→ YOUR OBJECTIVE: Work out how many lines in the listing below include the word "property". Give nothing but the number.

→ THE RECORDS:

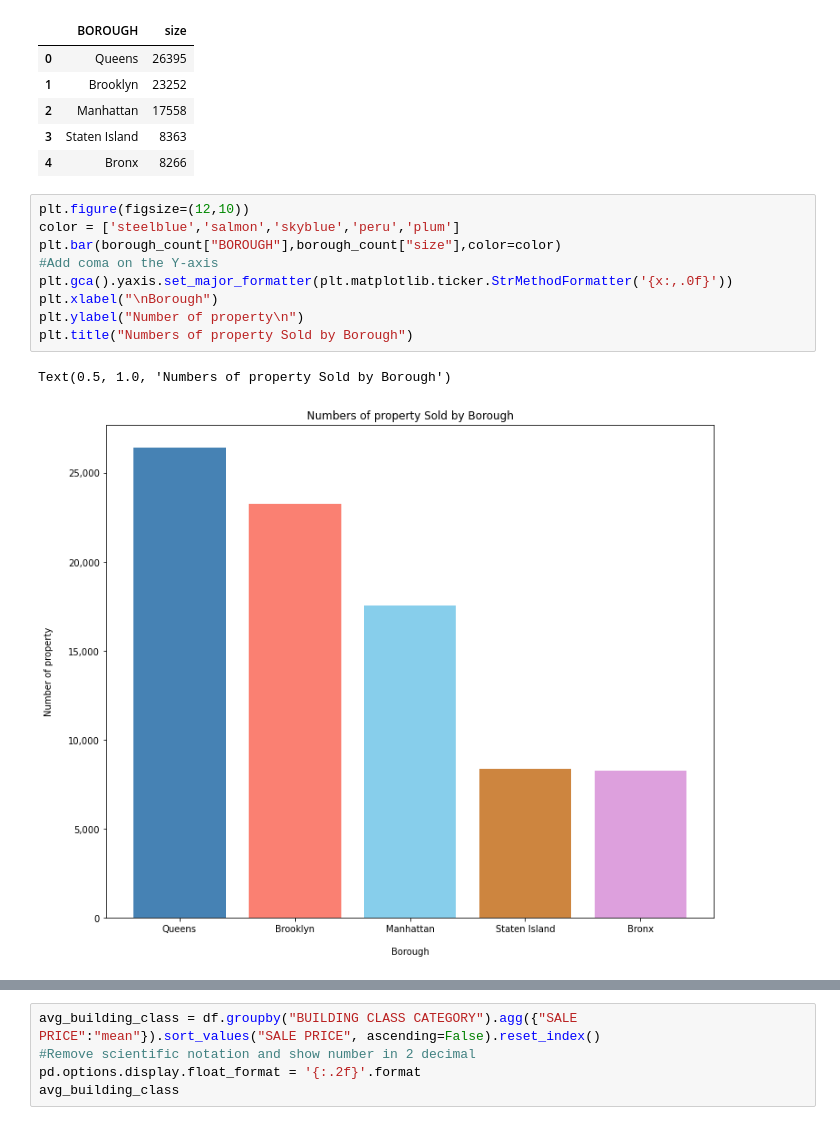
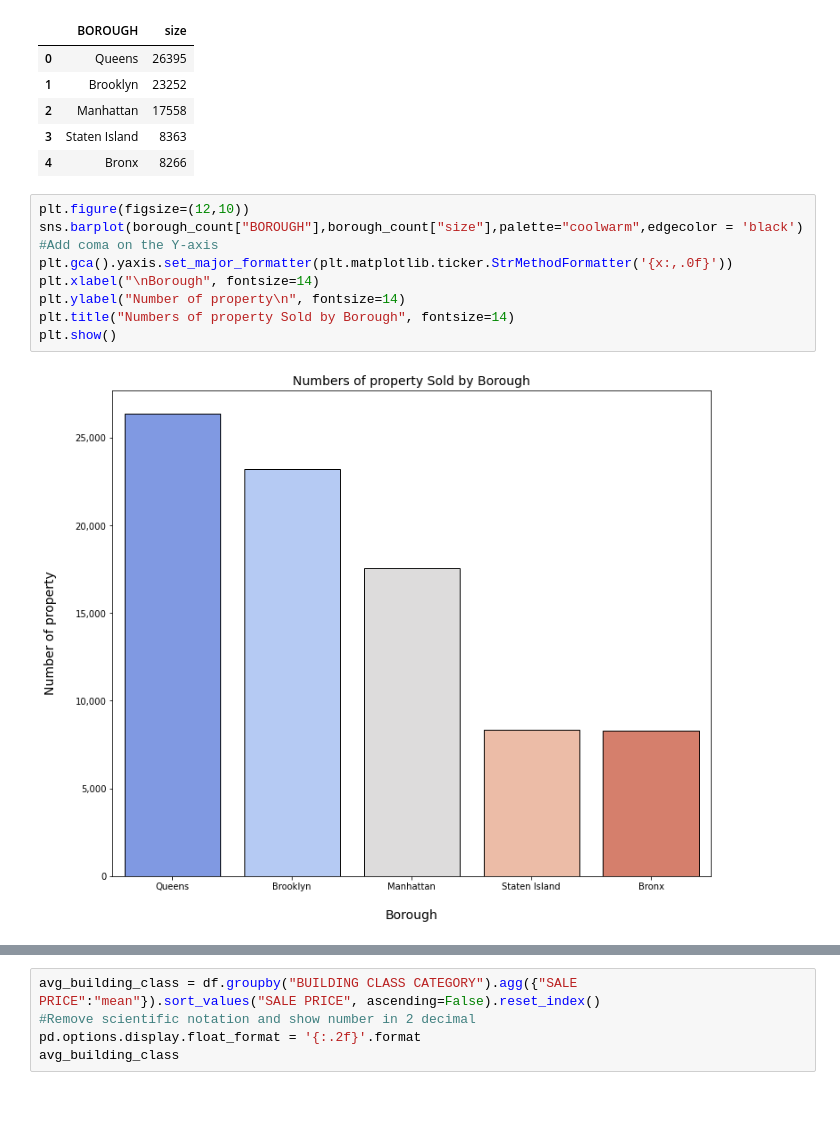
Before and after one commit to muktasidrahman/NYC-peoperty-analysis-for-2019, a Jupyter notebook: NYC_2019_Real_Estate.ipynb, the cells around one changed output, grey strips where cells are left out. Drawn from its saved outputs; the diff is of its cells as text.

```diff
--- a/NYC_2019_Real_Estate.ipynb
+++ b/NYC_2019_Real_Estate.ipynb
@@ -341,16 +343,15 @@ borough_count
 | 4 | Bronx | 8266 |
 # %%
 plt.figure(figsize=(12,10))
-color = ['steelblue','salmon','skyblue','peru','plum']
-plt.bar(borough_count["BOROUGH"],borough_count["size"],color=color)
+sns.barplot(borough_count["BOROUGH"],borough_count["size"],palette="coolwarm",edgecolor = 'black')
 #Add coma on the Y-axis
 plt.gca().yaxis.set_major_formatter(plt.matplotlib.ticker.StrMethodFormatter('{x:,.0f}'))
-plt.xlabel("\nBorough")
-plt.ylabel("Number of property\n")
-plt.title("Numbers of property Sold by Borough")
+plt.xlabel("\nBorough", fontsize=14)
+plt.ylabel("Number of property\n", fontsize=14)
+plt.title("Numbers of property Sold by Borough", fontsize=14)
+plt.show()
 # %% [output]
-Text(0.5, 1.0, 'Numbers of property Sold by Borough')
-[figure, old version]
+[figure, new version]
 # %%
 avg_borough = df.groupby(["BOROUGH"]).agg({"SALE PRICE":"mean"}).sort_values("SALE PRICE", ascending=False).reset_index()
 avg_borough
```
Also changed, not shown: parts of 28 cells of this notebook.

→ ANSWER TO THIS EXERCISE: 5